Extracted material:
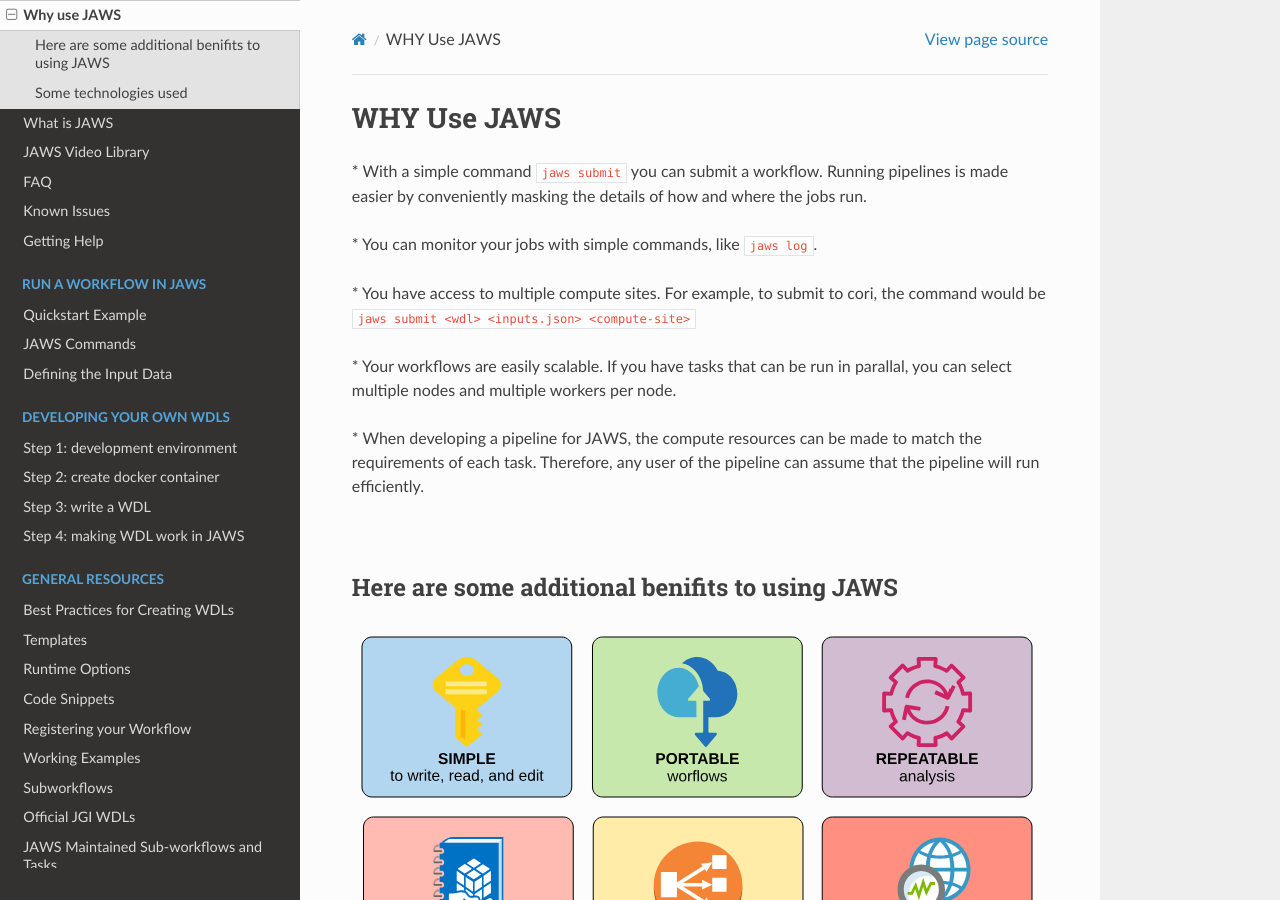
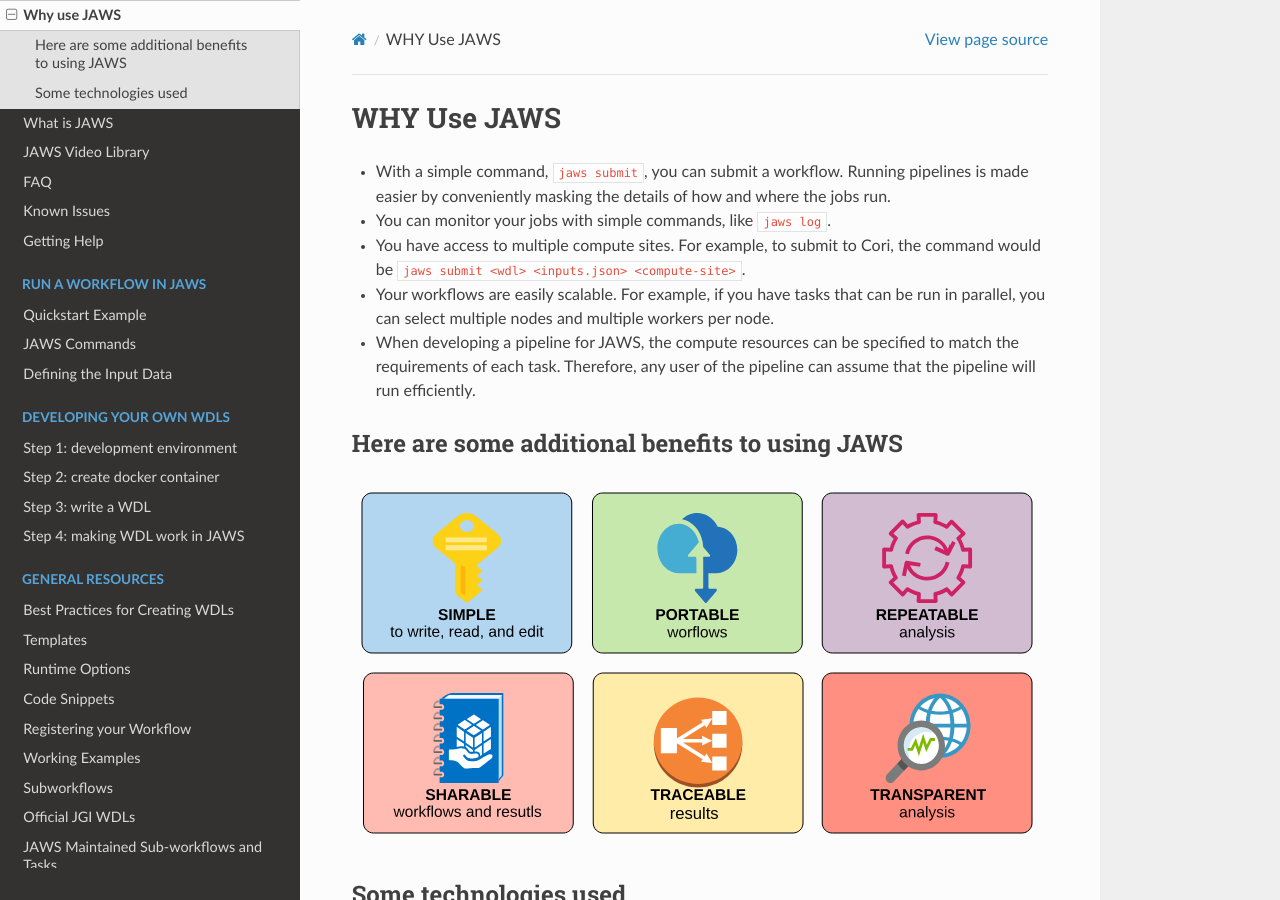
Before and after one commit to JGI-Bioinformatics/jaws, a Sphinx documentation site: the page built from docs/sphinx/source/Intro/why_jaws.rst, in a window 1280 px wide and 900 px high. Built offline with Sphinx 7.4.7 and the Read the Docs theme 2.0.0, drawn with Linux system fonts in a browser that asks for light colours.

Commit message:
Resolve "Minor fixing documentation beta"

```diff
--- a/docs/sphinx/source/Intro/why_jaws.rst
+++ b/docs/sphinx/source/Intro/why_jaws.rst
@@ -1,29 +1,27 @@
-#############
+====================
 WHY Use JAWS
-#############
+====================
 
 .. role:: bash(code)
   :language: bash
 
-| * With a simple command :bash:`jaws submit` you can submit a workflow. Running pipelines is made easier by conveniently masking the details of how and where the jobs run.
-|
-| * You can monitor your jobs with simple commands, like :bash:`jaws log`.
-|
-| * You have access to multiple compute sites. For example, to submit to cori, the command would be :bash:`jaws submit <wdl> <inputs.json> <compute-site>`
-|
-| * Your workflows are easily scalable. If you have tasks that can be run in parallal, you can select multiple nodes and multiple workers per node.
-|
-| * When developing a pipeline for JAWS, the compute resources can be made to match the requirements of each task. Therefore, any user of the pipeline can assume that the pipeline will run efficiently.
+* With a simple command, :bash:`jaws submit`, you can submit a workflow. Running pipelines is made easier by conveniently masking the details of how and where the jobs run.
 
-|
+* You can monitor your jobs with simple commands, like :bash:`jaws log`.
 
-Here are some additional benifits to using JAWS
+* You have access to multiple compute sites. For example, to submit to Cori, the command would be :bash:`jaws submit <wdl> <inputs.json> <compute-site>`.
+
+* Your workflows are easily scalable. For example, if you have tasks that can be run in parallel, you can select multiple nodes and multiple workers per node.
+
+* When developing a pipeline for JAWS, the compute resources can be specified to match the requirements of each task. Therefore, any user of the pipeline can assume that the pipeline will run efficiently.
+
+
+Here are some additional benefits to using JAWS
 -----------------------------------------------
 
 .. figure:: /Figures/why_jaws.svg
    :scale: 50%
 
-|
 
 Some technologies used
 ----------------------
```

Work task:
Reproduce the listing exactly. Leave its pictures out.

Task output:
Before and after one commit to JGI-Bioinformatics/jaws, a Sphinx documentation site: the page built from docs/sphinx/source/Intro/why_jaws.rst, in a window 1280 px wide and 900 px high. Built offline with Sphinx 7.4.7 and the Read the Docs theme 2.0.0, drawn with Linux system fonts in a browser that asks for light colours.

Commit message:
Resolve "Minor fixing documentation beta"

```diff
--- a/docs/sphinx/source/Intro/why_jaws.rst
+++ b/docs/sphinx/source/Intro/why_jaws.rst
@@ -1,29 +1,27 @@
-#############
+====================
 WHY Use JAWS
-#############
+====================
 
 .. role:: bash(code)
   :language: bash
 
-| * With a simple command :bash:`jaws submit` you can submit a workflow. Running pipelines is made easier by conveniently masking the details of how and where the jobs run.
-|
-| * You can monitor your jobs with simple commands, like :bash:`jaws log`.
-|
-| * You have access to multiple compute sites. For example, to submit to cori, the command would be :bash:`jaws submit <wdl> <inputs.json> <compute-site>`
-|
-| * Your workflows are easily scalable. If you have tasks that can be run in parallal, you can select multiple nodes and multiple workers per node.
-|
-| * When developing a pipeline for JAWS, the compute resources can be made to match the requirements of each task. Therefore, any user of the pipeline can assume that the pipeline will run efficiently.
+* With a simple command, :bash:`jaws submit`, you can submit a workflow. Running pipelines is made easier by conveniently masking the details of how and where the jobs run.
 
-|
+* You can monitor your jobs with simple commands, like :bash:`jaws log`.
 
-Here are some additional benifits to using JAWS
+* You have access to multiple compute sites. For example, to submit to Cori, the command would be :bash:`jaws submit <wdl> <inputs.json> <compute-site>`.
+
+* Your workflows are easily scalable. For example, if you have tasks that can be run in parallel, you can select multiple nodes and multiple workers per node.
+
+* When developing a pipeline for JAWS, the compute resources can be specified to match the requirements of each task. Therefore, any user of the pipeline can assume that the pipeline will run efficiently.
+
+
+Here are some additional benefits to using JAWS
 -----------------------------------------------
 
 .. figure:: /Figures/why_jaws.svg
    :scale: 50%
 
-|
 
 Some technologies used
 ----------------------
```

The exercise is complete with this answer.